The market was primed to receive such a show. Reality TV programs featuring ordinary everyday people in a variety of not so ordinary challenges have dominated the ratings this winter and for the past 2 years. Themes tried so far include everything from trying to land a striking bachelor, to surviving on a tropical island, to bearing up in a casket full of spiders. The void in the marketplace was obvious: What about a show featuring challenges we can really relate to? A show where the contestants had to solve business problems concerning advertising, sales, negotiations, team dynamics and just plain imaginative thinking in real world situations. Then, perfectly timed, along comes a show called "The Apprentice." At the helm - one of the most talked about business tycoons of the last quarter century - Donald Trump. Void filled. Enter success. "The Apprentice" is the most addictive new shows on television," Newsweek magazine recently reported, "With more than 18 million viewers tuning in every week to watch Trump conduct his own master class in megasuccess."
What does "The Apprentice" have to do with antiques? Just take a look at the last few week's range of business challenges Mr. Trump devised: Operating a booth at a flea market; running an auction; renovating, decorating and renting an old apartment in NYC; and marketing art.
Week number 9's contest featured two teams of would be apprentices choosing an emerging artist and merchandising their paintings at a New York art gallery. The players who sold the most paintings would keep its team intact while the losers face Trump's boardroom elimination of one of its teammates.
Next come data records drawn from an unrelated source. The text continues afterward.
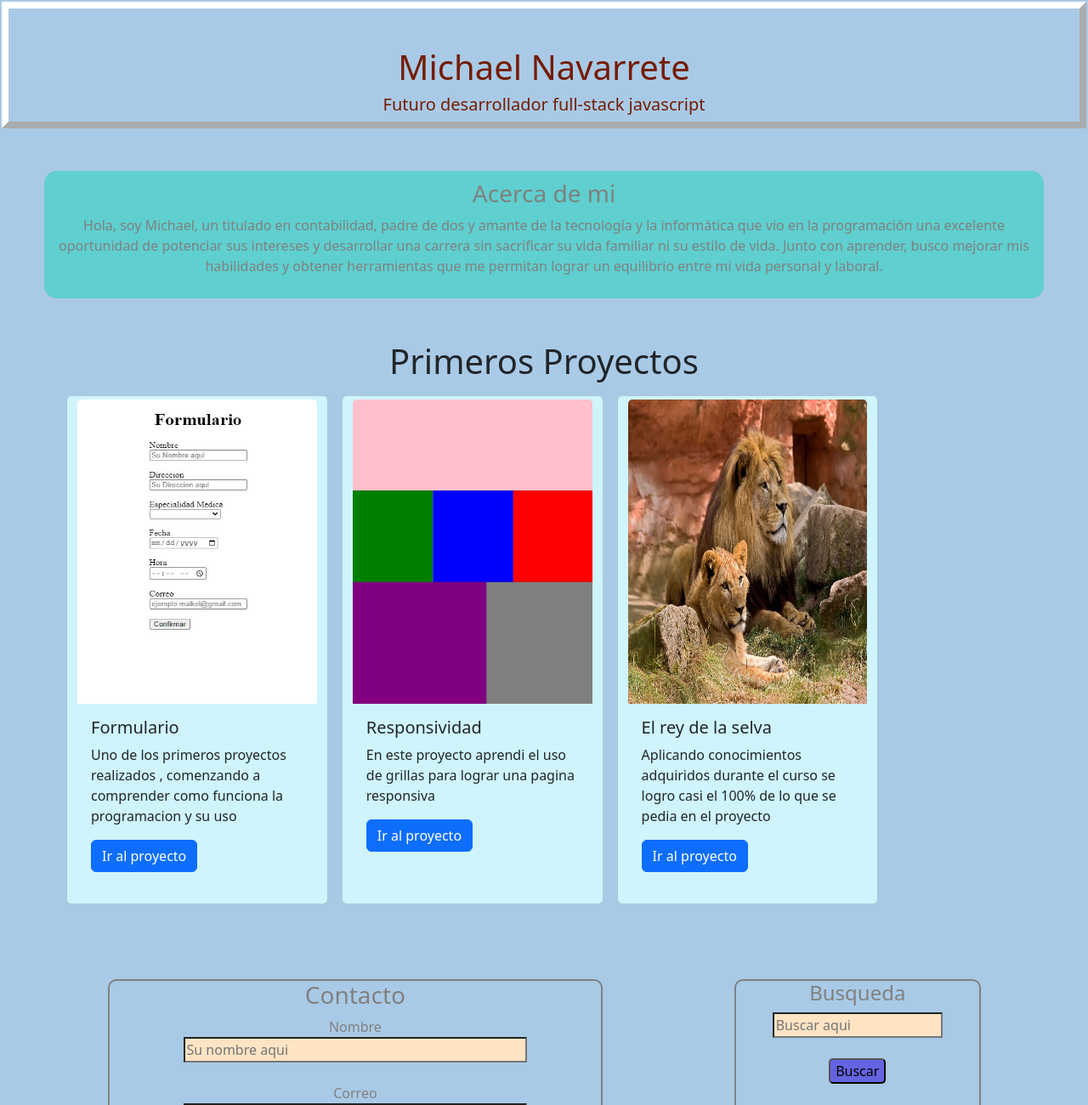
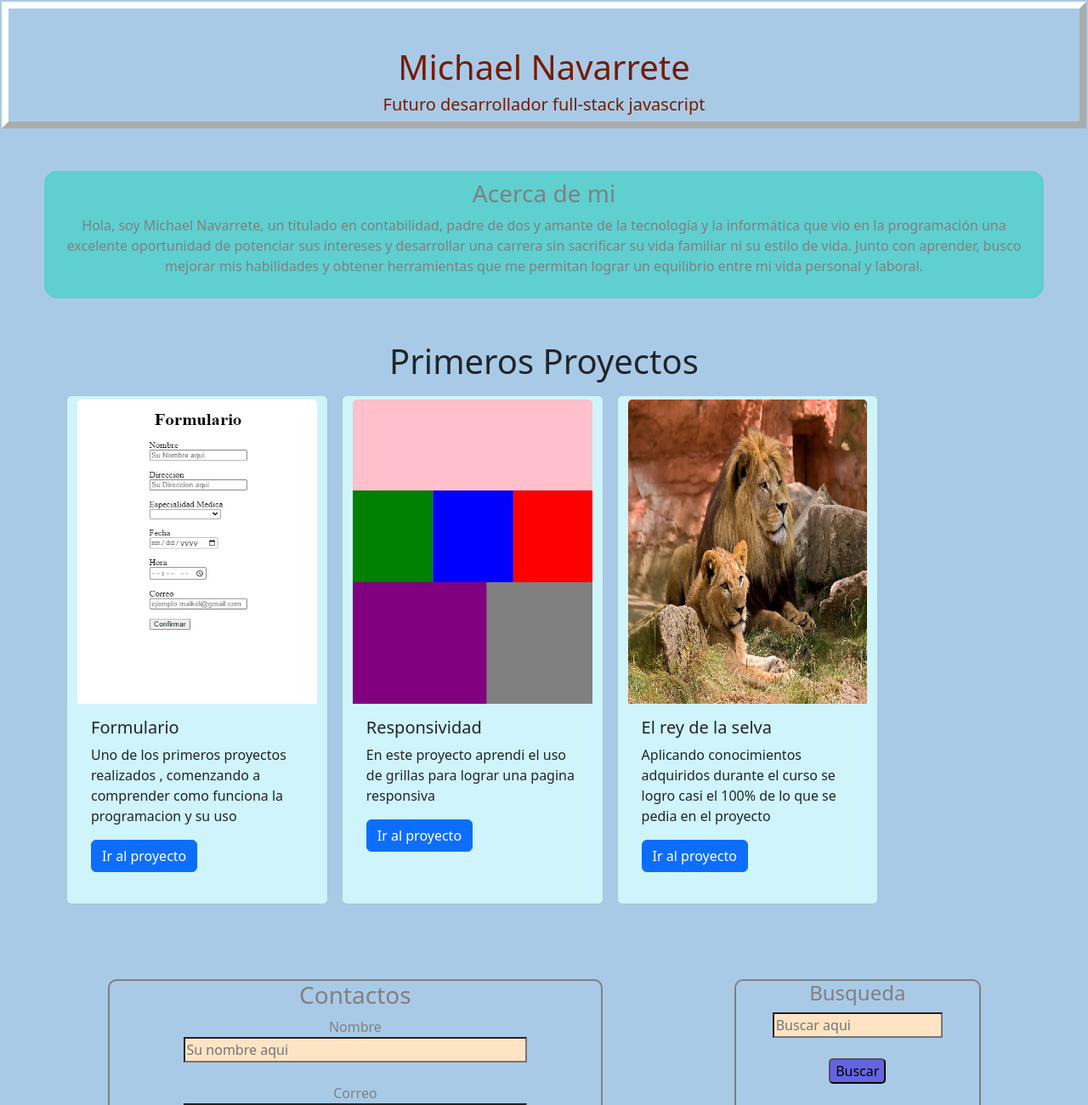
Before and after one commit to WarAndRoses/Portafolio, a plain HTML site: page index.html in a window 1280 px wide. Shown: the top 1300 px of the page at 85% size. Drawn offline with nearby package versions, Linux system fonts and the light colour scheme.

Commit message:
ultimaultima

```diff
--- a/index.html
+++ b/index.html
@@ -23,7 +23,7 @@
     <div id="aboutme">
       <h3>Acerca de mi</h3>
       <p>
-        Hola, soy Michael, un titulado en contabilidad, padre de dos y amante de
+        Hola, soy Michael Navarrete, un titulado en contabilidad, padre de dos y amante de
         la tecnología y la informática que vio en la programación una excelente
         oportunidad de potenciar sus intereses y desarrollar una carrera sin
         sacrificar su vida familiar ni su estilo de vida. Junto con aprender,
@@ -91,7 +91,7 @@
     <!--Aqui va un formulario-->
     <div id="finish">
       <form action="" id="form1">
-        <h3>Contacto</h3>
+        <h3>Contactos</h3>
         <label for="nombre">Nombre</label><br />
         <input  type="text" placeholder="Su nombre aqui" style="background-color: bisque;" required  class="inputs" /><br /><br />
         <label for="email">Correo</label><br />
```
Trump warned the teams that this would be a tough assignment as the worth of art is, like the intrinsic valuation of antiques, subjective.
The winners chose a Modern Art artist named Andrei. His paintings are soft in palate and strong in texture, color and abstract shape. Andrei's art lends itself well to most rooms and, at about $1500 a painting, they are within many collectors' means.
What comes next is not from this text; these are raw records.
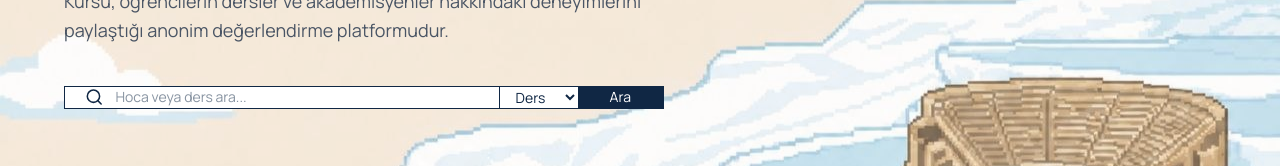
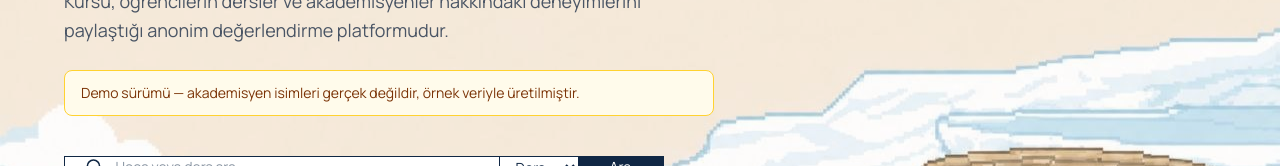
Before and after one commit to golcuksinan/K-rs-, a React (Vite) app in the folder frontend/: page / in a window 1280 px wide. Shown: the part 432-598 px from the top of the page. Built offline with nearby package versions, Linux system fonts and the light colour scheme; no server answers.

Commit message:
feat: anasayfaya akademisyen isimlerinin gerçek olmadığını belirten demo uyarısı eklendi

```diff
--- a/frontend/src/components/Hero.jsx
+++ b/frontend/src/components/Hero.jsx
@@ -131,6 +131,29 @@ anonim değerlendirme platformudur.
 
 
 
+<p
+
+className="
+mt-6
+rounded-lg
+border
+border-amber-300
+bg-amber-50
+px-4
+py-3
+text-sm
+text-amber-900
+"
+
+>
+
+Demo sürümü — akademisyen isimleri gerçek değildir,
+örnek veriyle üretilmiştir.
+
+</p>
+
+
+
 <div
 
 className="
```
The losing team backed an artist named Meghan. Her highly original futuristic pop art features nightmarish mosaics of people (for this show it was two sisters) set into good verses evil extremes. While it is professionally rendered and eye absorbing, Meghan's personal interpretations of life's trepidations isn't the manner of art most people want to hang on their walls and look at every day. It's too weird.
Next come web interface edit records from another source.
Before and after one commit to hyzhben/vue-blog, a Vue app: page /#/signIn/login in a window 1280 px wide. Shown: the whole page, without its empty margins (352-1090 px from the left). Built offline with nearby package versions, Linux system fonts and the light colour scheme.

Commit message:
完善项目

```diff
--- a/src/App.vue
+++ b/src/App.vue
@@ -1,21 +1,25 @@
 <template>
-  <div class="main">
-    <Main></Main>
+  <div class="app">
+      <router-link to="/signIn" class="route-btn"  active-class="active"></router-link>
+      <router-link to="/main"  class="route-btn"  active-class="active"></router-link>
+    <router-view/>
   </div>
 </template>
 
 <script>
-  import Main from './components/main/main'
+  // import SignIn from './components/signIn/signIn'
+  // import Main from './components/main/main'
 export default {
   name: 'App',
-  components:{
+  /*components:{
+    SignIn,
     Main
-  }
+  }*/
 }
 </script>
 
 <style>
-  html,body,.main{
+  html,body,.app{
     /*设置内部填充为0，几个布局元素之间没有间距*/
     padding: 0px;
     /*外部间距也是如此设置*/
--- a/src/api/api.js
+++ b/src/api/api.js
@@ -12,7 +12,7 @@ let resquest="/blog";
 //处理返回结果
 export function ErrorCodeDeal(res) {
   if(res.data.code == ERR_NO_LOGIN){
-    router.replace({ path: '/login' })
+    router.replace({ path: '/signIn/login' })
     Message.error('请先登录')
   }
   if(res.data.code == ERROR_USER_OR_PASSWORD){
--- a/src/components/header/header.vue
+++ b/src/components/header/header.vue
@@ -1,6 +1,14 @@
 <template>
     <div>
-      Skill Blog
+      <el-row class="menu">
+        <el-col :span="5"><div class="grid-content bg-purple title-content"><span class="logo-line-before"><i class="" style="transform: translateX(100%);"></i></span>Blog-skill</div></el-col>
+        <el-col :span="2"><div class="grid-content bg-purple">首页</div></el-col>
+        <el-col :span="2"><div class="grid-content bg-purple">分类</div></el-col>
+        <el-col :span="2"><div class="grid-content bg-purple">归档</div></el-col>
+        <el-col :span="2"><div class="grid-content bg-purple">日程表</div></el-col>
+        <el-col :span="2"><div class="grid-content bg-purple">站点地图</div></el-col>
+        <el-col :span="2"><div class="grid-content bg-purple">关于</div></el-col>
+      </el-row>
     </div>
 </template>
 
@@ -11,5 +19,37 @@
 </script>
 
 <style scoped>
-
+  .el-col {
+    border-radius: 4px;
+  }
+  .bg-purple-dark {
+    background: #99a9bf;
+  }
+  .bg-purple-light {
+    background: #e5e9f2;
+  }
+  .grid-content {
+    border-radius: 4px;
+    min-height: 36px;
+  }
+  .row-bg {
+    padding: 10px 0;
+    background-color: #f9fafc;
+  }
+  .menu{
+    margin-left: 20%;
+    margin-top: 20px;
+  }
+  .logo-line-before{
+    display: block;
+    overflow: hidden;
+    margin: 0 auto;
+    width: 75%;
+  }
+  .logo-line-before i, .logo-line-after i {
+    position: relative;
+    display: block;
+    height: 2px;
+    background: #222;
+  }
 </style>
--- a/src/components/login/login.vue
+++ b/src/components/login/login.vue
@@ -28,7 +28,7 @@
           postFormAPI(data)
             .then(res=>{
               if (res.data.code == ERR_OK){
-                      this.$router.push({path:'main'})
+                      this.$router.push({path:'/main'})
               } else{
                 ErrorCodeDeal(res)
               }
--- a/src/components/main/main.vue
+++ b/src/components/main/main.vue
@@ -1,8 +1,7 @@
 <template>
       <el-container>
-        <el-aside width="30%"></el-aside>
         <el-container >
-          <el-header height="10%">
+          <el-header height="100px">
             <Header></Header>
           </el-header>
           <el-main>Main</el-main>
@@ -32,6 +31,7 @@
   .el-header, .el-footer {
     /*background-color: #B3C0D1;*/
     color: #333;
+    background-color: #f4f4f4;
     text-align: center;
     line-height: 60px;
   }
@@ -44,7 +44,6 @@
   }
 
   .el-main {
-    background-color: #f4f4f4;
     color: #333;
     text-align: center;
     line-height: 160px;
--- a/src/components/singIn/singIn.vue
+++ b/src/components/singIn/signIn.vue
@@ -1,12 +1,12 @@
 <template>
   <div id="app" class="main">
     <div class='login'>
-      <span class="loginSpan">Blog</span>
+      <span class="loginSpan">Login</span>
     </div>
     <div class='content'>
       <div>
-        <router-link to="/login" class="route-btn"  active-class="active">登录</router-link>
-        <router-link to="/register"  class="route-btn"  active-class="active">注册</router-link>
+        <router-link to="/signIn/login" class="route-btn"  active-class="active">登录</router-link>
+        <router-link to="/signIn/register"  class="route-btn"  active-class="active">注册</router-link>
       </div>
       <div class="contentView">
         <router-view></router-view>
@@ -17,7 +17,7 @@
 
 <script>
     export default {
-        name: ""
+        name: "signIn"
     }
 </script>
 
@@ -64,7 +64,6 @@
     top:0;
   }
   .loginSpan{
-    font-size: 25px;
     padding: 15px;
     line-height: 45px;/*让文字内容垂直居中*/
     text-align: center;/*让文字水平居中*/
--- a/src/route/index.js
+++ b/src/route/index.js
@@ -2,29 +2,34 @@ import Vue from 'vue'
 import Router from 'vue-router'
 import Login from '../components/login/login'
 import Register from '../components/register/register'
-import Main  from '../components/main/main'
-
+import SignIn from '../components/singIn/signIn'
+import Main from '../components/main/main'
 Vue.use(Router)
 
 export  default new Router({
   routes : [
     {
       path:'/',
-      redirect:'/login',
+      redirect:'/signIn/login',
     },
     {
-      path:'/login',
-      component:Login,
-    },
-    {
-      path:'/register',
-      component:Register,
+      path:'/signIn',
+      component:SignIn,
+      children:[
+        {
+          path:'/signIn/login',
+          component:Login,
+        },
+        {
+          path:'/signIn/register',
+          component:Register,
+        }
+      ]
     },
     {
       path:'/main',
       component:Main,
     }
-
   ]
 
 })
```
As the show's website describes, "In the boardroom, Donald started by asking the teams a few questions, including if they personally liked their artist's work. Amy said that "Versacorp" (the winning team) all really liked their artist's work, even if they all weren't onboard at first. Trump then turned to "Protégé" (the losing team) and Heidi admitted that the team didn't particularly like their artist's work. Troy said that they chose their artist because of the higher price point of her work. Kwame added that the artist had a built-in following. George and Carolyn then revealed the all-important numbers. "Versacorp", led by Nick, had sold a whopping $13,000 of art while "Protégé", led by Kwame, had racked up only $869. Donald said "Protégé" got "creamed" because they made the mistake of not believing in what they were selling.
Mr. Trump's business lesson is one of the most important lessons you can apply everyday when it comes to antiques and most endeavors. Whether you are buying for investment or resale or to decorate your residence: buy what you like. No, let's make that: buy what you love! As Mr. Trump advises, if you aren't totally passionate about what you do, you won't come out on top and you won't be fully satisfied. Same thing holds true in antique collecting. Find something you love. Learn all you can about it. Find some friends and experts who can help you out in your selection. Shop vigorously. Then buy selectively. Pay more if you have to. But take that collecting path that makes you hop, skip and jump every day.
One of my favorite aspects of antiques is that lessons for success can be found in many arenas: even reality TV. Now, how can I get on that show?